■ WHAT IS EXPECTED
Which lines in the entries below contain the string "like"? Show each of them in full.
[[ RECORDED INFORMATION, beginning ]]
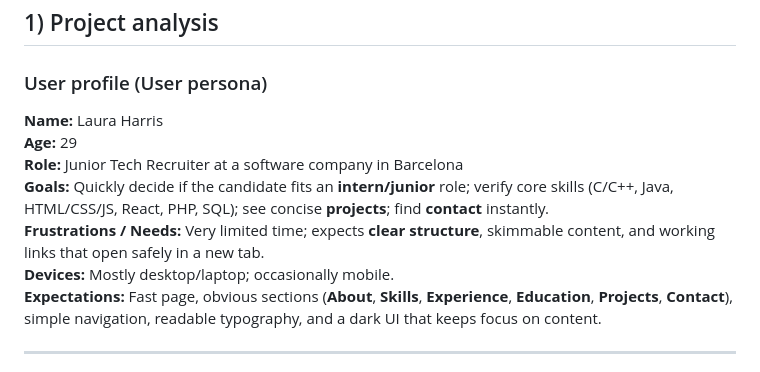
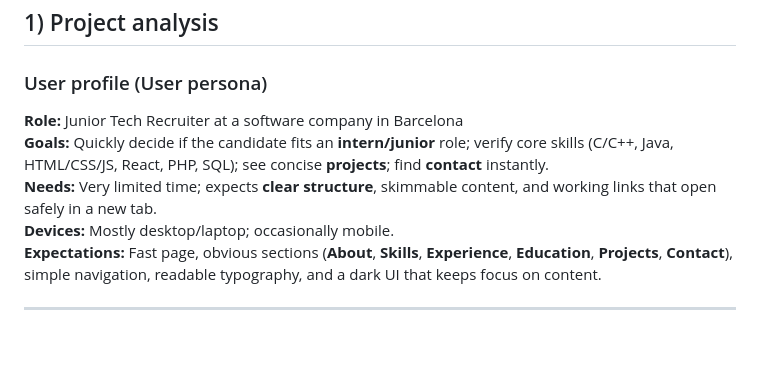
Before and after one commit to xerbok/hypermedia-project-part-1, a Markdown page: README.md, the part around the change. GitHub-like rendering; blank space fills up the shorter version.

Commit message:
Revise README structure and content

```diff
--- a/README.md
+++ b/README.md
@@ -11,11 +11,9 @@ Single-page, static CV built with plain **HTML + CSS**.
 
 ### User profile (User persona)
 
-**Name:** Laura Harris
-**Age:** 29
 **Role:** Junior Tech Recruiter at a software company in Barcelona
 **Goals:** Quickly decide if the candidate fits an **intern/junior** role; verify core skills (C/C++, Java, HTML/CSS/JS, React, PHP, SQL); see concise **projects**; find **contact** instantly.
-**Frustrations / Needs:** Very limited time; expects **clear structure**, skimmable content, and working links that open safely in a new tab.
+**Needs:** Very limited time; expects **clear structure**, skimmable content, and working links that open safely in a new tab.
 **Devices:** Mostly desktop/laptop; occasionally mobile.
 **Expectations:** Fast page, obvious sections (**About**, **Skills**, **Experience**, **Education**, **Projects**, **Contact**), simple navigation, readable typography, and a dark UI that keeps focus on content.
 
```
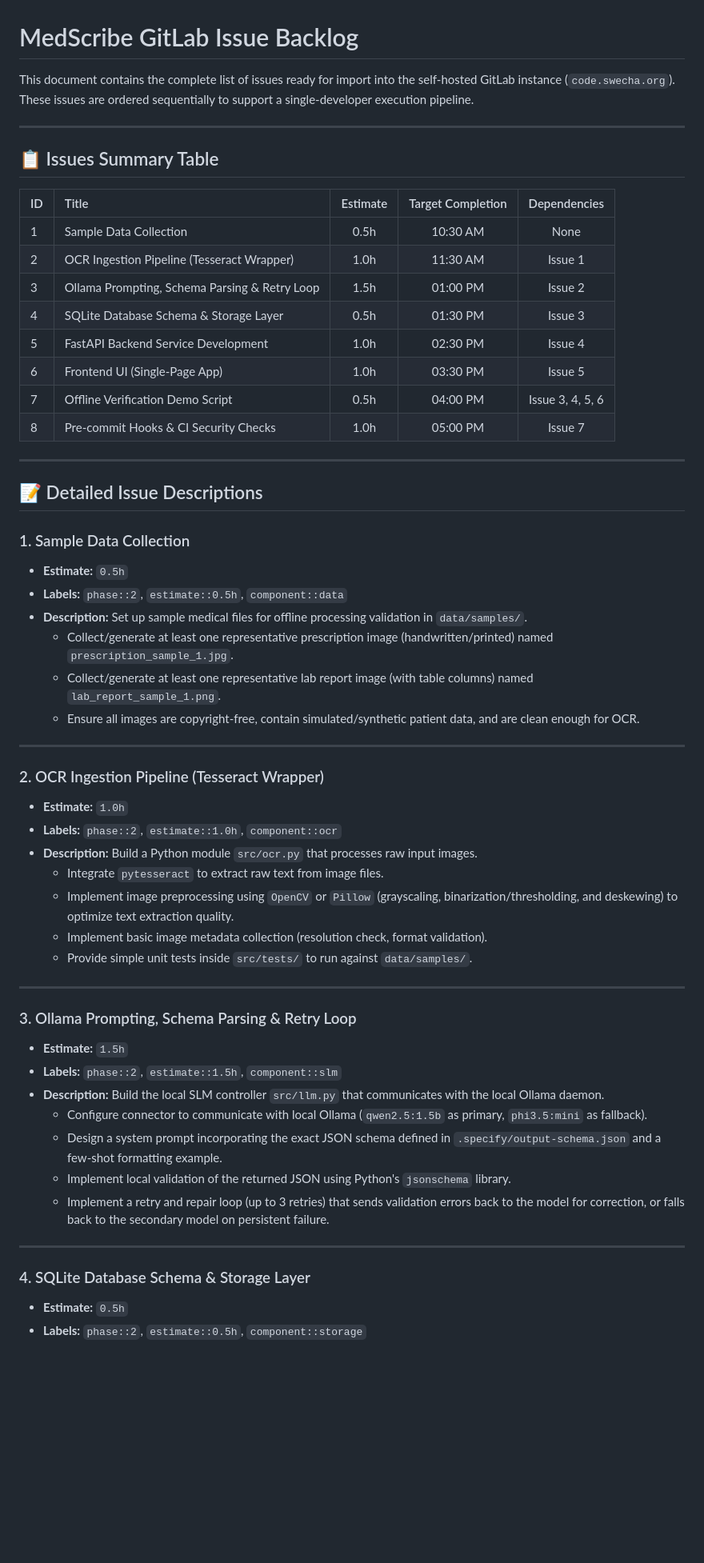
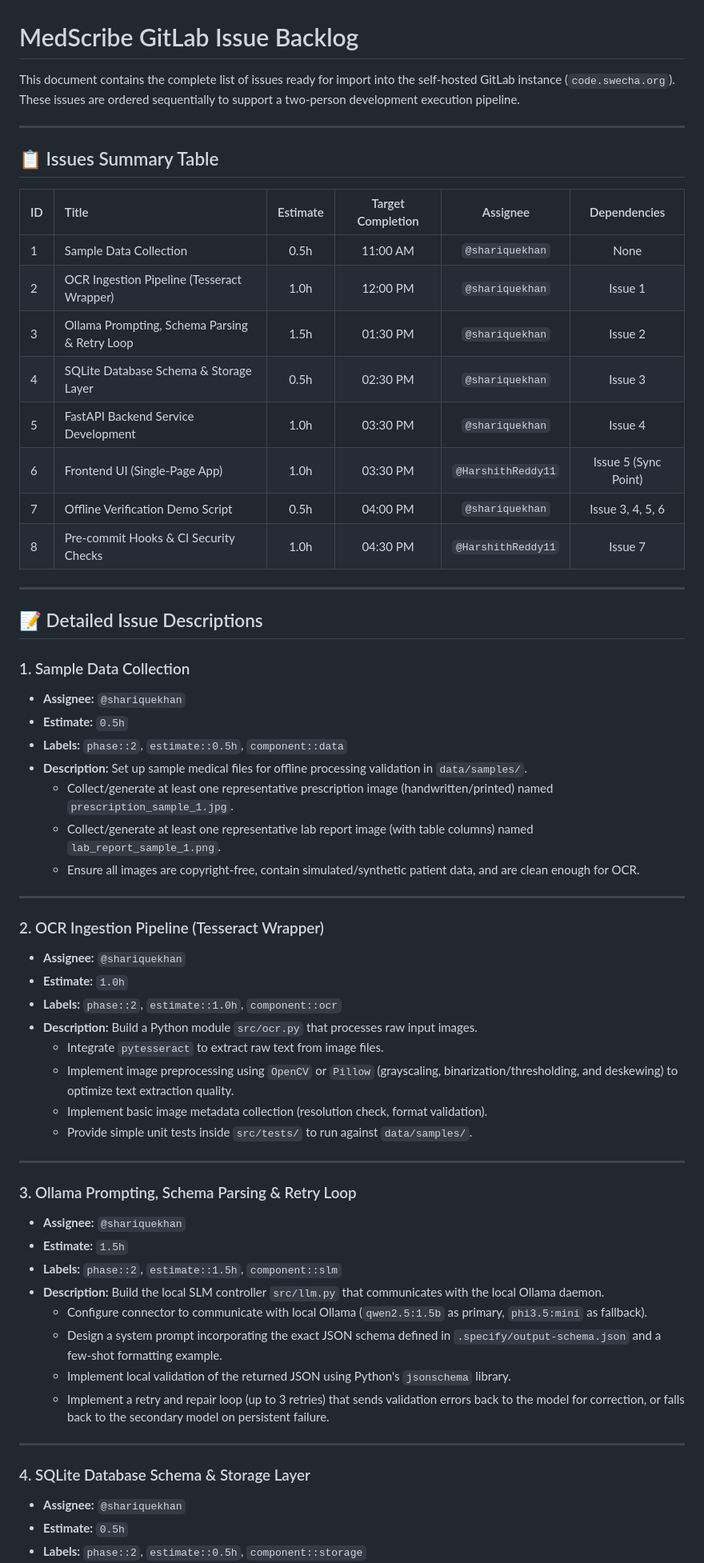
Before and after one commit to sharique-khan-16/medscribe-deploy, a Markdown page: docs/ISSUES.md, the part around one of its changes. Shown at 80% size. GitHub-like rendering; blank space fills up the shorter version.

```diff
--- a/docs/ISSUES.md
+++ b/docs/ISSUES.md
@@ -1,27 +1,28 @@
 # MedScribe GitLab Issue Backlog
 
-This document contains the complete list of issues ready for import into the self-hosted GitLab instance (`code.swecha.org`). These issues are ordered sequentially to support a single-developer execution pipeline.
+This document contains the complete list of issues ready for import into the self-hosted GitLab instance (`code.swecha.org`). These issues are ordered sequentially to support a two-person development execution pipeline.
 
 ---
 
 ## 📋 Issues Summary Table
 
-| ID | Title | Estimate | Target Completion | Dependencies |
-| :--- | :--- | :---: | :---: | :---: |
-| 1 | Sample Data Collection | 0.5h | 10:30 AM | None |
-| 2 | OCR Ingestion Pipeline (Tesseract Wrapper) | 1.0h | 11:30 AM | Issue 1 |
-| 3 | Ollama Prompting, Schema Parsing & Retry Loop | 1.5h | 01:00 PM | Issue 2 |
-| 4 | SQLite Database Schema & Storage Layer | 0.5h | 01:30 PM | Issue 3 |
-| 5 | FastAPI Backend Service Development | 1.0h | 02:30 PM | Issue 4 |
-| 6 | Frontend UI (Single-Page App) | 1.0h | 03:30 PM | Issue 5 |
-| 7 | Offline Verification Demo Script | 0.5h | 04:00 PM | Issue 3, 4, 5, 6 |
-| 8 | Pre-commit Hooks & CI Security Checks | 1.0h | 05:00 PM | Issue 7 |
+| ID | Title | Estimate | Target Completion | Assignee | Dependencies |
+| :--- | :--- | :---: | :---: | :---: | :---: |
+| 1 | Sample Data Collection | 0.5h | 11:00 AM | `@shariquekhan` | None |
+| 2 | OCR Ingestion Pipeline (Tesseract Wrapper) | 1.0h | 12:00 PM | `@shariquekhan` | Issue 1 |
+| 3 | Ollama Prompting, Schema Parsing & Retry Loop | 1.5h | 01:30 PM | `@shariquekhan` | Issue 2 |
+| 4 | SQLite Database Schema & Storage Layer | 0.5h | 02:30 PM | `@shariquekhan` | Issue 3 |
+| 5 | FastAPI Backend Service Development | 1.0h | 03:30 PM | `@shariquekhan` | Issue 4 |
+| 6 | Frontend UI (Single-Page App) | 1.0h | 03:30 PM | `@HarshithReddy11` | Issue 5 (Sync Point) |
+| 7 | Offline Verification Demo Script | 0.5h | 04:00 PM | `@shariquekhan` | Issue 3, 4, 5, 6 |
+| 8 | Pre-commit Hooks & CI Security Checks | 1.0h | 04:30 PM | `@HarshithReddy11` | Issue 7 |
 
 ---
 
 ## 📝 Detailed Issue Descriptions
 
 ### 1. Sample Data Collection
+*   **Assignee:** `@shariquekhan`
 *   **Estimate:** `0.5h`
 *   **Labels:** `phase::2`, `estimate::0.5h`, `component::data`
 *   **Description:**
@@ -33,6 +34,7 @@ This document contains the complete list of issues ready for import into the sel
 ---
 
 ### 2. OCR Ingestion Pipeline (Tesseract Wrapper)
+*   **Assignee:** `@shariquekhan`
 *   **Estimate:** `1.0h`
 *   **Labels:** `phase::2`, `estimate::1.0h`, `component::ocr`
 *   **Description:**
@@ -45,6 +47,7 @@ This document contains the complete list of issues ready for import into the sel
 ---
 
 ### 3. Ollama Prompting, Schema Parsing & Retry Loop
+*   **Assignee:** `@shariquekhan`
 *   **Estimate:** `1.5h`
 *   **Labels:** `phase::2`, `estimate::1.5h`, `component::slm`
 *   **Description:**
@@ -57,6 +60,7 @@ This document contains the complete list of issues ready for import into the sel
 ---
 
 ### 4. SQLite Database Schema & Storage Layer
+*   **Assignee:** `@shariquekhan`
 *   **Estimate:** `0.5h`
 *   **Labels:** `phase::2`, `estimate::0.5h`, `component::storage`
 *   **Description:**
```
Also changed, not shown: other parts of docs/ISSUES.md (+6 -0 lines), WORK_DIVISION.md (+55 -24 lines).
[[ RECORDED INFORMATION, end ]]
■ TASK RESULT
Before and after one commit to xerbok/hypermedia-project-part-1, a Markdown page: README.md, the part around the change. GitHub-like rendering; blank space fills up the shorter version.
Before and after one commit to sharique-khan-16/medscribe-deploy, a Markdown page: docs/ISSUES.md, the part around one of its changes. Shown at 80% size. GitHub-like rendering; blank space fills up the shorter version.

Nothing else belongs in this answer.